I save the better logs I cut around our property to make boards, and here you can see my stash of mostly white oak boards.
I pulled one and ran it through the planer after cutting it down.
I cut the board down to make the frame pieces, and also the internal cutting board, then glued and nailed up the frame. I then spaced and drilled a series of holes to weave the wire in.
I did not buy any special wire since this was just a prototype, but I did have some steel wire on hand I use for repairs, and it worked great.
After cleaning up the boards I oiled them with some olive oil I had on hand and you can see the result here. It was an acceptable finish for this little project. Here is the test cut in action. It worked exactly as planned.
In the construction process, we learned we needed to build an apron to facilitate entry and exit from our property. The apron provides a transition from the road, to the driveway / field and cleans the mud off from tires as well. to build this, we had to excavate a foot +/1 to cut through the top layer of dirt and get to the clay base, then fill it with tire scrubber rocks.
We learned a couple of key things in this process.
An apron is important and needs to be planned for (whoops, missed this at first)
Excavation can be done pretty easily on this with a tractor and bucket, no expert help needed (cost savings)
When ordering the tire scrubber rock, be sure to be clear about the grade of rock you are getting. We were not clear enough on this and ended up picking out re-bar and some scrap metal from the end result.
Pick out any scrap metal from the final product.
If you did not get a driveway permit, your township may take offense and ask for one, viewing this as a driveway…
Our Alpaca were coming and we had no facilities for them, as it was something of a surprise the way it came together.
Fortunately, they were coming on a day I had off from work and so Tommy and I ran to the store for some supplies and went to work. Here we have our generator and tools set out and are starting to lay out the simple framing. Our plan was a small 4×8 feed shed with a hay rack.

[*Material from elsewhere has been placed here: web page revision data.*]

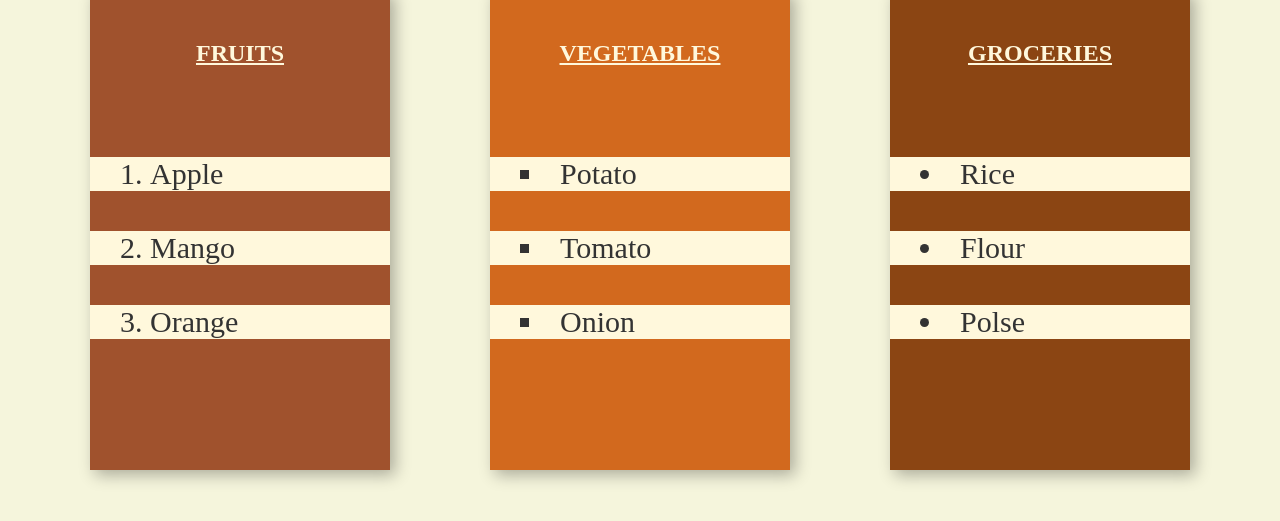
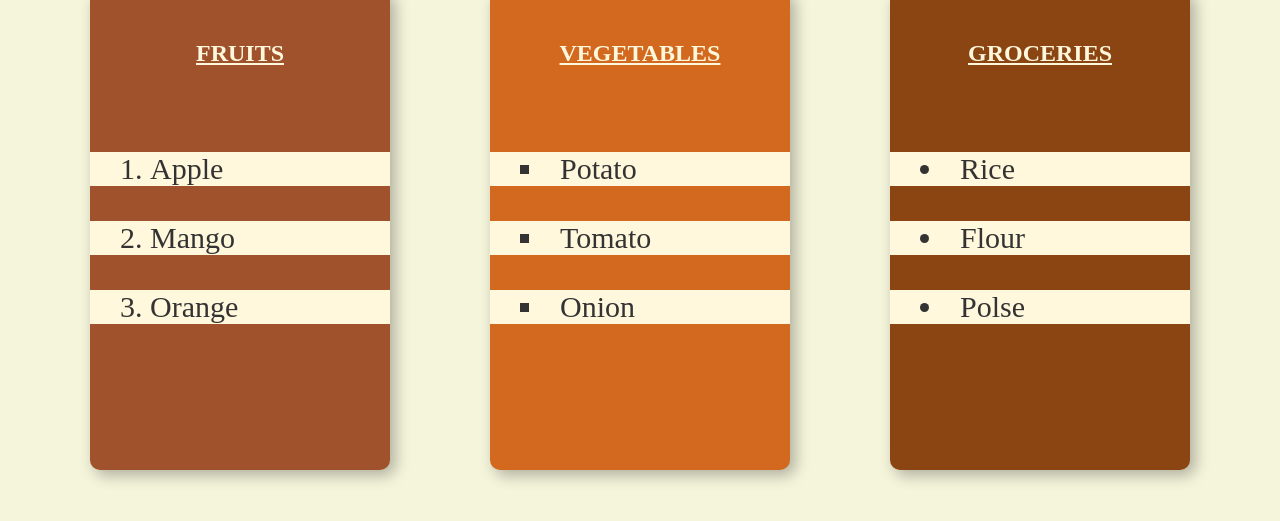
Before and after one commit to Leejaw-Chitrakar/html, a plain HTML site: page listExample/Assignment.html in a window 1280 px wide. Shown: the part 209-730 px from the top of the page. Drawn offline with Linux system fonts and the light colour scheme.

Commit message:
Uptaded Assignment

```diff
--- a/listExample/Assignment.css
+++ b/listExample/Assignment.css
@@ -9,7 +9,7 @@ ul,ol{
     width: 300px;
 }
 li{
-    margin: 10px 0px 20px 0px;
+    margin: 5px 0px 20px 0px;
     background-color: #FFF8DC;
     color: #333333;
     list-style-position: inside;
@@ -54,6 +54,7 @@ h2{
     margin: 50px;
     height: 60vh;
     box-shadow: 5px 5px 15px rgba(0, 0, 0, 0.3);
+    border-radius: 10px;
 }
 
 .vegetables{
@@ -61,12 +62,14 @@ h2{
     margin: 50px;
     height: 60vh;
     box-shadow: 5px 5px 15px rgba(0, 0, 0, 0.3);;
+    border-radius: 10px;
 }
 .groceries{
     background-color: #8B4513;
     margin: 50px;
     height: 60vh;
     box-shadow: 5px 5px 15px rgba(0, 0, 0, 0.3);
+    border-radius: 10px;
 }
 
 .headline{
```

We built the base up on landscaping timbers to both keep it off the ground and also to allow us to move it more easily with the tractor. Tommy was running the screw gun on this and did a great job.
The hay rack was made by ripping down 2x4s into strips, then making the lattice on a frame cut at an angle to allow for hay to load up, while still being strong enough to support the Llama and alpacas sticking their heads in it. So far it has worked out great. We built the whole house and feed rack for about the cost of buying a ready made feed rack, so it was a pretty significant savings and not that much effort.
The alpaca like to lounge in the house as well as eat there, and it provides sufficient cover to get out of the elements with the over hang.
One of the first things we made when we got birds, was a little entertainment for them. They like to roost, even as babies. Jessica looked on line and we were both surprised at the costs for these little accessories. I whipped up a few models in my shop to see how they worked and the birds really seemed to go for them.
These were very effective when they were little and we scaled the idea up as the birds grew, from just a couple of inches off the ground, to about 18 inches and now we have birds roosting in the rafters of our barn!
I tried a few ideas as you can see here, from blocking on a 45, to ladder cutting like a stringer for stairs. They all worked well, but the ladder approach seems best for the small applications.
Leave plenty of room for each bird to roost on a level without interfering with the one below it.
Ensure there is sufficient off set to avoid raining poop
A poop tray under the roost is a great addition for clean up.
Ensure the ladder is balanced with a ground extension to prevent tipping, unless it is otherwise fastened down.